Tip: Like Katie, our team recommends stocking up on all the extra parts and accessories you may need. For an exclusively pumping mom, a missing piece, broken valve or misplaced breast shield can be paralyzing. Thankfully, we offer breast pump accessories such as extra tubing, breast shields and breast milk storage bags covered by insurance. Fill out an order form today to request accessories.
How long should each pumping session last?
Never pump for more than 30 minutes per session. Most breast pumps will leave it up to you to choose a starting and stopping time, so have a phone or use an app to help stick to a schedule. It’s OK to plan daytime sessions closer together early on to allow for a stretch of four or five hours of sleep at night. Sleep is important for new mothers, but know that going longer than that causes your body to protectively slow milk production. A long break, especially in the first two weeks, may negatively impact the establishment of your supply.

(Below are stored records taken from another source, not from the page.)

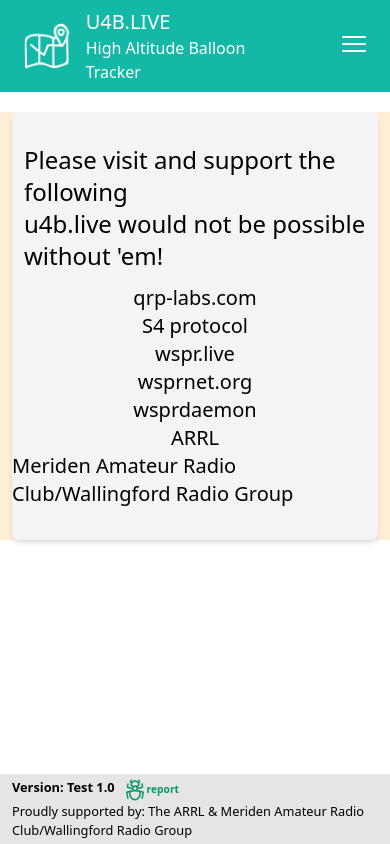
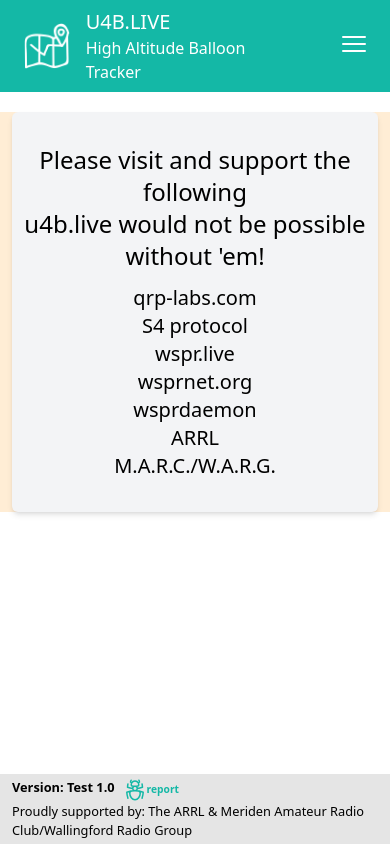
Before and after one commit to N1BRI/U4B_Balloon_Tracker, a SvelteKit app: page /links in a window 390 px wide. Built offline with nearby package versions, Linux system fonts and the light colour scheme.

Commit message:
spacing issues

```diff
--- a/src/components/layout/Footer.svelte
+++ b/src/components/layout/Footer.svelte
@@ -4,7 +4,7 @@
 			><strong>Version: Test 1.0 </strong>
 			<small
 				><strong>
-					<div class="ml-2 text-emerald-600">
+					<div class="ml-2 text-teal-500">
 						<a href="https://github.com/N1BRI/U4B_Balloon_Tracker/issues" class="flex items-center" target="_blank">
 							<svg
 								xmlns="http://www.w3.org/2000/svg"
--- a/src/routes/about/+page.svelte
+++ b/src/routes/about/+page.svelte
@@ -2,8 +2,8 @@
 	import '../../app.css';
 </script>
 
-<div class="flex flex-wrap justify-center mb-20">
-	<div class="flex items-center flex-col px-2">
+<div class="flex flex-wrap justify-center ">
+	<div class="flex items-center flex-col px-2 sm:w-full">
 		<div
 			class="border-solid bg-gray-100 rounded-md shadow-md flex flex-wrap justify-center mt-5 mx-3 py-8 md:m-20"
 		>
@@ -57,32 +57,13 @@
 					u4b.live was created to suit the needs of this project, but we hope that others might find
 					it useful. The site will remain active for as long as QRP-Labs is making the boards.
 				</p>
-				<br>
+				<br />
 			</div>
 		</div>
 		<h1 class="text-xl px-3 pt-3">More coming soon... for now, here's some pictures and videos!</h1>
 		<img src="/img/group-1.jpg" alt="The Balloon Gang" class="mt-6" />
 		<h3 class="text-lg">Dave NZ1J, John KC1KQH, Bill NR1B, Ray KC1QLS, and Ted KC1DOY</h3>
-		<div class="flex">
-			<iframe class="p-3"
-				width="560"
-				height="315"
-				src="https://www.youtube.com/embed/VPBjTBGsBzk?si=6y3kB1t2trXS8bK8"
-				title="YouTube video player"
-				frameborder="0"
-				allow="accelerometer; autoplay; clipboard-write; encrypted-media; gyroscope; picture-in-picture; web-share"
-				allowfullscreen
-			/>
-			<iframe class="p-3"
-				width="425"
-				height="755"
-				src="https://www.youtube.com/embed/DtGh1nfXmwk"
-				title="Second Amateur Radio Pico Balloon Launch"
-				frameborder="0"
-				allow="accelerometer; autoplay; clipboard-write; encrypted-media; gyroscope; picture-in-picture; web-share"
-				allowfullscreen
-			/>
-		</div>
+
 	</div>
 	<div class="flex items-center flex-col px-2">
 		<img src="/img/RayAndDave.jpg" alt="Ray & Dave" class="mt-6" />
@@ -92,4 +73,26 @@
 		<img src="/img/Balloon released.jpg" alt="Balloon Released" class="mt-6" />
 		<h3 class="text-lg">Up, up and away!</h3>
 	</div>
+	<div class="flex flex-col mb-20 items-center">
+		<iframe
+			class="p-3"
+			width="360"
+			height="215"
+			src="https://www.youtube.com/embed/VPBjTBGsBzk?si=6y3kB1t2trXS8bK8"
+			title="YouTube video player"
+			frameborder="0"
+			allow="accelerometer; autoplay; clipboard-write; encrypted-media; gyroscope; picture-in-picture; web-share"
+			allowfullscreen
+		/>
+		<iframe
+			class="p-3"
+			width="325"
+			height="655"
+			src="https://www.youtube.com/embed/DtGh1nfXmwk"
+			title="Second Amateur Radio Pico Balloon Launch"
+			frameborder="0"
+			allow="accelerometer; autoplay; clipboard-write; encrypted-media; gyroscope; picture-in-picture; web-share"
+			allowfullscreen
+		/>
+	</div>
 </div>
--- a/src/routes/links/+page.svelte
+++ b/src/routes/links/+page.svelte
@@ -3,11 +3,11 @@
 </script>
 
 <div
-	class="border-solid bg-gray-100 rounded-md shadow-md flex-col flex flex-wrap justify-center align-middle mt-5 mx-3 py-8 md:m-20"
+	class="border-solid bg-gray-100 rounded-md shadow-md flex-col flex flex-wrap justify-center align-middle mt-5 mx-3 py-8 md:m-20 mb-20"
 >
 	<div class="flex flex-col items-center">
-		<h1 class="text-2xl px-3">Please visit and support the following</h1>
-		<h1 class="text-2xl px-3 mb-3">u4b.live would not be possible without 'em!</h1>
+		<h1 class="text-2xl px-3 text-center">Please visit and support the following</h1>
+		<h1 class="text-2xl px-3 mb-3 text-center">u4b.live would not be possible without 'em!</h1>
 	</div>
 	<div class="flex flex-col items-center">
 		<ul class="flex flex-col items-center">
@@ -42,8 +42,8 @@
 				>
 			</li>
 			<li>
-				<a class="hover:underline text-xl" href="https://www.w1nrg.com/website/index.html" target="_blank"
-					>Meriden Amateur Radio Club/Wallingford Radio Group</a
+				<a class="hover:underline text-xl " href="https://www.w1nrg.com/website/index.html"  target="_blank"
+					>M.A.R.C./W.A.R.G.</a
 				>
 			</li>
 		</ul>
```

Tip: We know it’s not always easy, but even if your baby starts snoozing longer—fingers crossed that happens sooner rather than later—still try to get up and pump at least once during the night! Those extra ounces will make a difference, and after the first 12 weeks you can try dropping one session each month or so and see how your milk supply does. If you see a dip, just add a breast pumping session back in. For those late nights, we recommend the Spectra S2 Double Electric Breast Pump, which comes with a night light and timer to ensure quick, easy and safe pumping when you’re tired.

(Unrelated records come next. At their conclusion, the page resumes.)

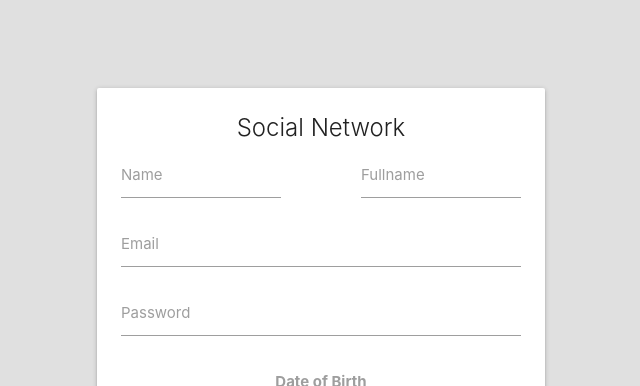
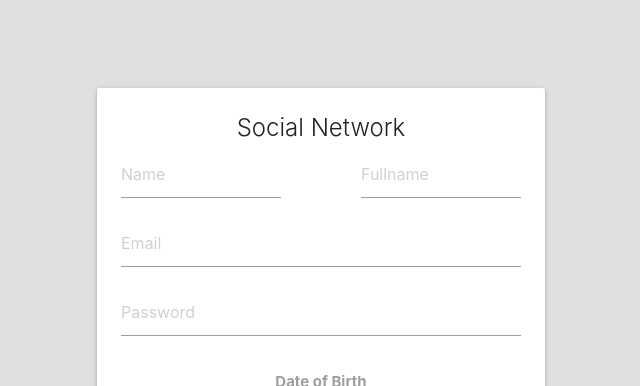
Before and after one commit to Chaffe/Social-network, a Vue app in the folder social-network/: page /registration in a window 1280 px wide. Shown: the top 386 px of the page, without its empty margins (319-959 px from the left). Built offline with nearby package versions, Linux system fonts and the light colour scheme.

Commit message:
fix: add input placeholder and email-validate

```diff
--- a/social-network/src/views/Login.vue
+++ b/social-network/src/views/Login.vue
@@ -5,10 +5,12 @@
       <div class="input-field">
         <input
             id="email"
-            type="text"
+            type="email"
             class="validate"
+            placeholder="Email"
+            required
         >
-        <label for="email">Email</label>
+        <!-- <label for="email">Email</label> -->
         <!-- <small class="helper-text invalid">Email</small> -->
       </div>
       <div class="input-field">
@@ -16,8 +18,10 @@
             id="password"
             type="password"
             class="validate"
+            placeholder="Password"
+            required
         >
-        <label for="password">Password</label>
+        <!-- <label for="password">Password</label> -->
         <!-- <small class="helper-text invalid">Password</small> -->
       </div>
       <p>
--- a/social-network/src/views/Registration.vue
+++ b/social-network/src/views/Registration.vue
@@ -8,8 +8,10 @@
             id="name"
             type="text"
             class="validate"
+            placeholder="Name"
+            required
         >
-        <label for="name">Name</label>
+        <!-- <label for="name">Name</label> -->
         <!-- <small class="helper-text invalid">Name</small> -->
       </div>
       <div class="input-field fullname-input">
@@ -17,17 +19,21 @@
             id="fullname"
             type="text"
             class="validate"
+            placeholder="Fullname"
+            required
         >
-        <label for="fullname">Fullname</label>
+        <!-- <label for="fullname">Fullname</label> -->
         <!-- <small class="helper-text invalid">Name</small> -->
       </div>
       </div>
       <div class="input-field">
         <input
             id="email"
-            type="text"
+            type="email"
+            placeholder="Email"
+            required
         >
-        <label for="email">Email</label>
+        <!-- <label for="email">Email</label> -->
         <!-- <small class="helper-text invalid">Email</small> -->
       </div>
       <div class="input-field">
@@ -35,20 +41,22 @@
             id="password"
             type="password"
             class="validate"
+            placeholder="Password"
+            required
         >
-        <label for="password">Password</label>
+        <!-- <label for="password">Password</label> -->
         <!-- <small class="helper-text invalid">Password</small> -->
       </div>
       <div class="input-field birthday-select-container">
         <label class="birthday-select-title">Date of Birth</label>
         <div class="birthday-select-wrapper">
-          <select class="select-day select" name="day" id="day">
+          <select class="select-day select" name="day" id="day" required>
             <option value="1">1</option>
           </select>
-          <select class="select-month select" name="month" id="month">
+          <select class="select-month select" name="month" id="month" required>
             <option value="January">January</option>
           </select>
-          <select class="select-year select" name="year" id="year">
+          <select class="select-year select" name="year" id="year" required>
             <option value="2021">2021</option>
           </select>
         </div>
@@ -58,13 +66,13 @@
         <div class="sex-wrapper">
           <p>
             <label>
-              <input class="with-gap" name="group1" type="radio"  />
+              <input class="with-gap" name="group1" type="radio" required />
               <span>Man</span>
             </label>
           </p>
           <p>
             <label>
-              <input class="with-gap" name="group1" type="radio"  />
+              <input class="with-gap" name="group1" type="radio" required />
               <span>Woman</span>
             </label>
           </p>
@@ -72,7 +80,7 @@
       </div>
         <p>
         <label>
-          <input type="checkbox" />
+          <input type="checkbox" required />
           <span>I agree with the rules</span>
         </label>
       </p>
```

What’s the best exclusive pumping schedule?
After the first month when lactation is considered fairly well established, the lactating breasts are more forgiving when a mother varies her breast pumping routine slightly. Most women can switch up the timing as long as about eight sessions per day are completed in 24 hours. For example: If a mom has plans in the afternoon, she can squeeze her morning sessions closer together and stretch out the afternoon sessions. There is flexibility in the timing, but the number of minutes at the end of the day should stay about the same. For completely breast pump-dependent mothers who do not nurse at all, pumping less than six times in a 24-hour period will generally not be adequate for maintaining milk supply.
Tip: Whether you’re a working mom, stay-at-home mom or anything in between, it can be difficult to find the time to pump. Here are some tips for sticking to a schedule and more tips from a lactation expert.
After the first two weeks, how should exclusively pumping mothers adjust their routine to see continued success?
A lactating breast is never totally empty, so a mother can maximize her chances of success by continuing a routine that regularly empties her breast as completely as possible. The “empty” breast is the trigger for more milk production once lactation is established. A hospital-grade breast pump rental for at least the first month is a good investment for mothers with the goal of exclusive pumping without nursing. After that, most women can transition to a double electric personal pump and return the rental.
An assessment from a lactation consultant can also be extremely helpful to a pump-dependent mother. She will receive feedback regarding the type of breast pump, sizing of breast shields and other equipment and timing of sessions that is right for her specific situation, which will help make the most of her breast pumping sessions.
It’s not easy to commit to exclusively pumping. But mom, we’re here for you. If a pumping-only lifestyle is the one that works best for you, Ashland Breast Pumps is here to help. From baby bump to breast pump, we have the resources and knowledge to help all moms achieve breastfeeding success. Get started by ordering an insurance-covered breast pump today.